» Your objective: Take every line from the listing below that contains "when".
- Opening Delimiter -
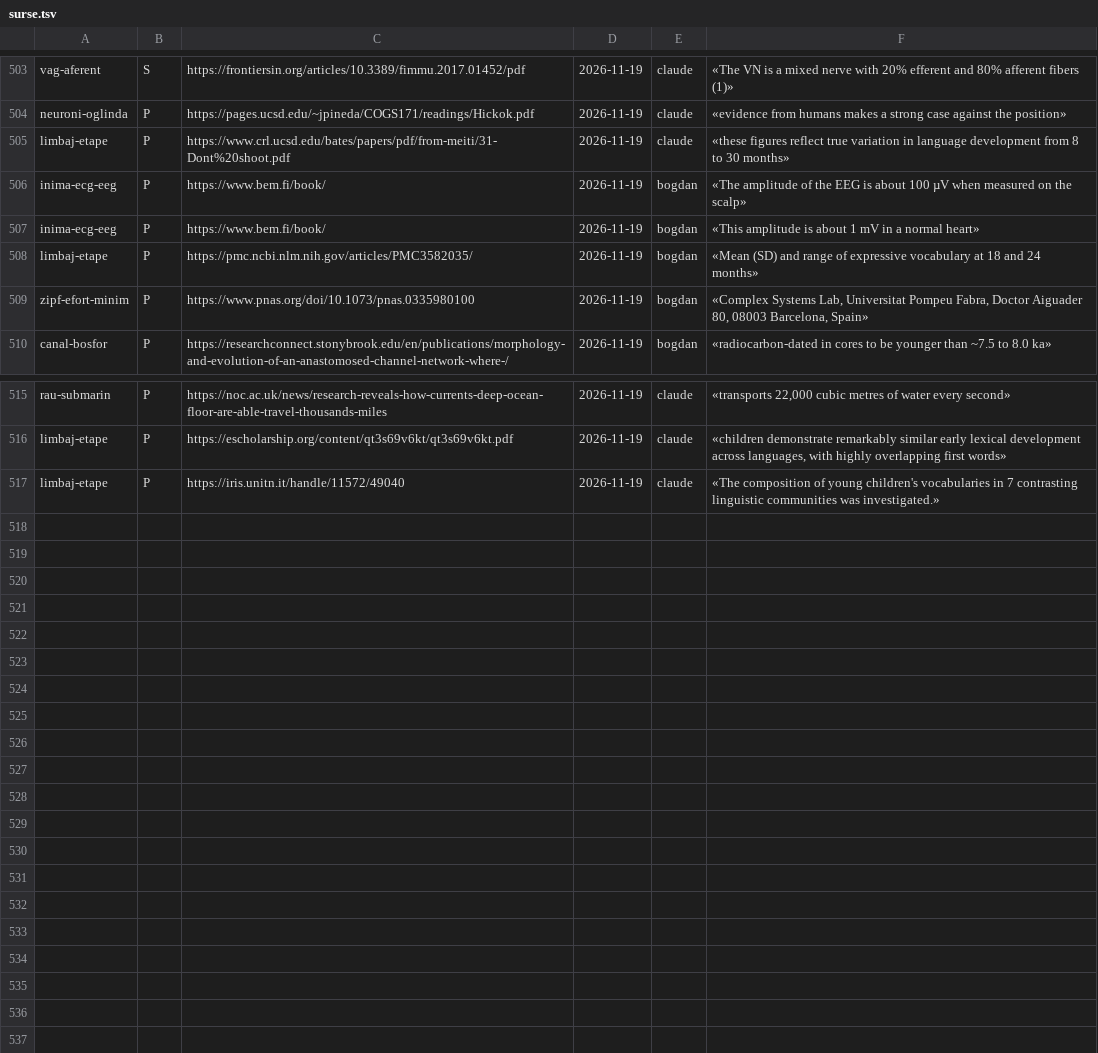
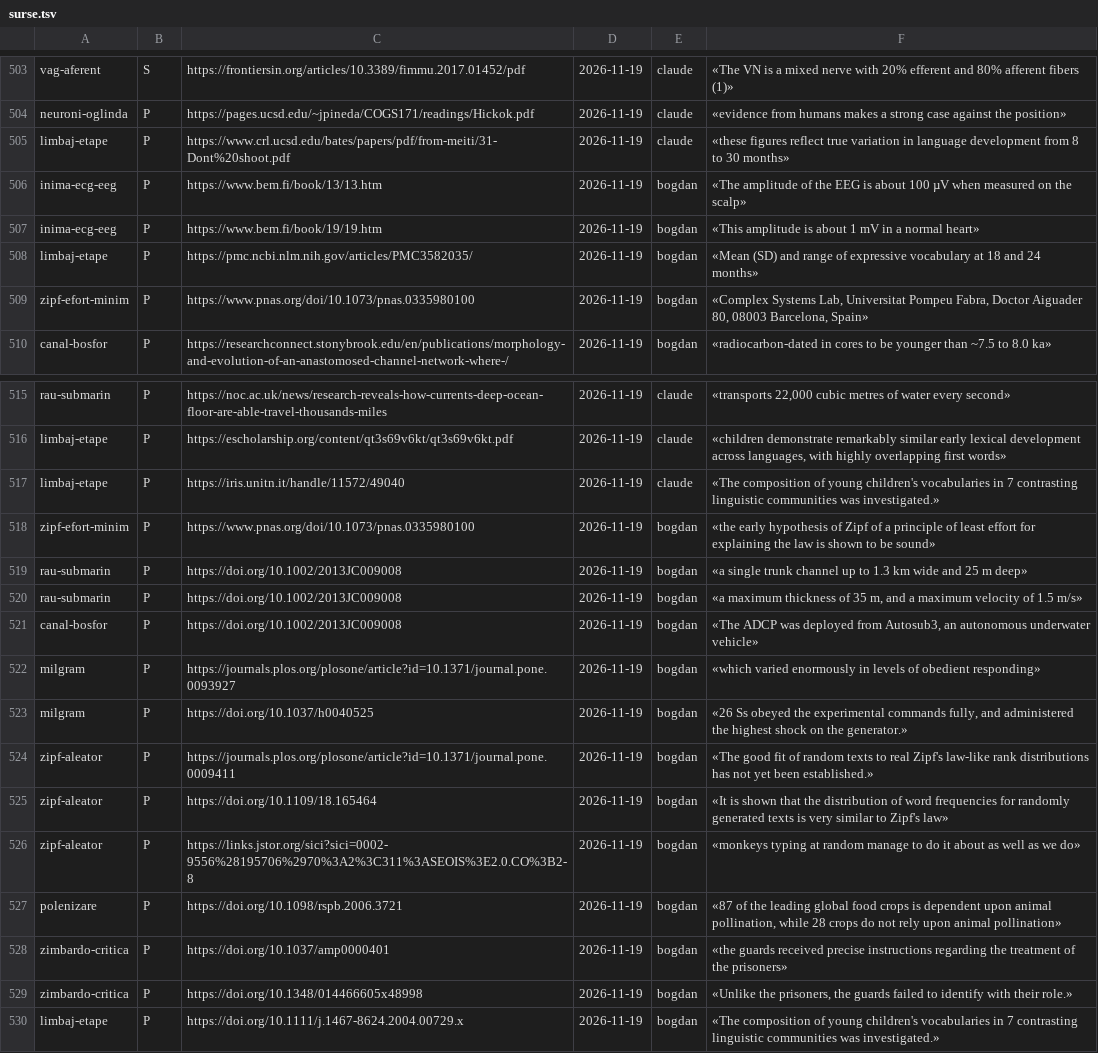
Before and after one commit to norgedan/norgedan.github.io, a TSV file: scripts/surse.tsv, drawn as a sheet; only a part is shown, gaps mark what is left out.

Commit message:
pas170: [dovezi] originalele aduse de Bogdan; regula 30

```diff
--- a/scripts/surse.tsv
+++ b/scripts/surse.tsv
@@ -505,4 +505,4 @@ neuroni-oglinda	P	https://pages.ucsd.edu/~jpineda/COGS171/readings/Hickok.pdf	20
 limbaj-etape	P	https://www.crl.ucsd.edu/bates/papers/pdf/from-meiti/31-Dont%20shoot.pdf	2026-11-19	claude	«these figures reflect true variation in language development from 8 to 30 months»
-inima-ecg-eeg	P	https://www.bem.fi/book/	2026-11-19	bogdan	«The amplitude of the EEG is about 100 µV when measured on the scalp»
-inima-ecg-eeg	P	https://www.bem.fi/book/	2026-11-19	bogdan	«This amplitude is about 1 mV in a normal heart»
+inima-ecg-eeg	P	https://www.bem.fi/book/13/13.htm	2026-11-19	bogdan	«The amplitude of the EEG is about 100 µV when measured on the scalp»
+inima-ecg-eeg	P	https://www.bem.fi/book/19/19.htm	2026-11-19	bogdan	«This amplitude is about 1 mV in a normal heart»
 limbaj-etape	P	https://pmc.ncbi.nlm.nih.gov/articles/PMC3582035/	2026-11-19	bogdan	«Mean (SD) and range of expressive vocabulary at 18 and 24 months»
@@ -517 +517,14 @@ limbaj-etape	P	https://escholarship.org/content/qt3s69v6kt/qt3s69v6kt.pdf	2026-1
 limbaj-etape	P	https://iris.unitn.it/handle/11572/49040	2026-11-19	claude	«The composition of young children's vocabularies in 7 contrasting linguistic communities was investigated.»
+zipf-efort-minim	P	https://www.pnas.org/doi/10.1073/pnas.0335980100	2026-11-19	bogdan	«the early hypothesis of Zipf of a principle of least effort for explaining the law is shown to be sound»
+rau-submarin	P	https://doi.org/10.1002/2013JC009008	2026-11-19	bogdan	«a single trunk channel up to 1.3 km wide and 25 m deep»
+rau-submarin	P	https://doi.org/10.1002/2013JC009008	2026-11-19	bogdan	«a maximum thickness of 35 m, and a maximum velocity of 1.5 m/s»
+canal-bosfor	P	https://doi.org/10.1002/2013JC009008	2026-11-19	bogdan	«The ADCP was deployed from Autosub3, an autonomous underwater vehicle»
+milgram	P	https://journals.plos.org/plosone/article?id=10.1371/journal.pone.0093927	2026-11-19	bogdan	«which varied enormously in levels of obedient responding»
+milgram	P	https://doi.org/10.1037/h0040525	2026-11-19	bogdan	«26 Ss obeyed the experimental commands fully, and administered the highest shock on the generator.»
+zipf-aleator	P	https://journals.plos.org/plosone/article?id=10.1371/journal.pone.0009411	2026-11-19	bogdan	«The good fit of random texts to real Zipf's law-like rank distributions has not yet been established.»
+zipf-aleator	P	https://doi.org/10.1109/18.165464	2026-11-19	bogdan	«It is shown that the distribution of word frequencies for randomly generated texts is very similar to Zipf's law»
+zipf-aleator	P	https://links.jstor.org/sici?sici=0002-9556%28195706%2970%3A2%3C311%3ASEOIS%3E2.0.CO%3B2-8	2026-11-19	bogdan	«monkeys typing at random manage to do it about as well as we do»
+polenizare	P	https://doi.org/10.1098/rspb.2006.3721	2026-11-19	bogdan	«87 of the leading global food crops is dependent upon animal pollination, while 28 crops do not rely upon animal pollination»
+zimbardo-critica	P	https://doi.org/10.1037/amp0000401	2026-11-19	bogdan	«the guards received precise instructions regarding the treatment of the prisoners»
+zimbardo-critica	P	https://doi.org/10.1348/014466605x48998	2026-11-19	bogdan	«Unlike the prisoners, the guards failed to identify with their role.»
+limbaj-etape	P	https://doi.org/10.1111/j.1467-8624.2004.00729.x	2026-11-19	bogdan	«The composition of young children's vocabularies in 7 contrasting linguistic communities was investigated.»
```
Also changed, not shown: scripts/afirmatii.tsv, scripts/amprente.tsv, 5 other files.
- Closing Delimiter -
» Your solution:
-inima-ecg-eeg	P	https://www.bem.fi/book/	2026-11-19	bogdan	«The amplitude of the EEG is about 100 µV when measured on the scalp»
+inima-ecg-eeg	P	https://www.bem.fi/book/13/13.htm	2026-11-19	bogdan	«The amplitude of the EEG is about 100 µV when measured on the scalp»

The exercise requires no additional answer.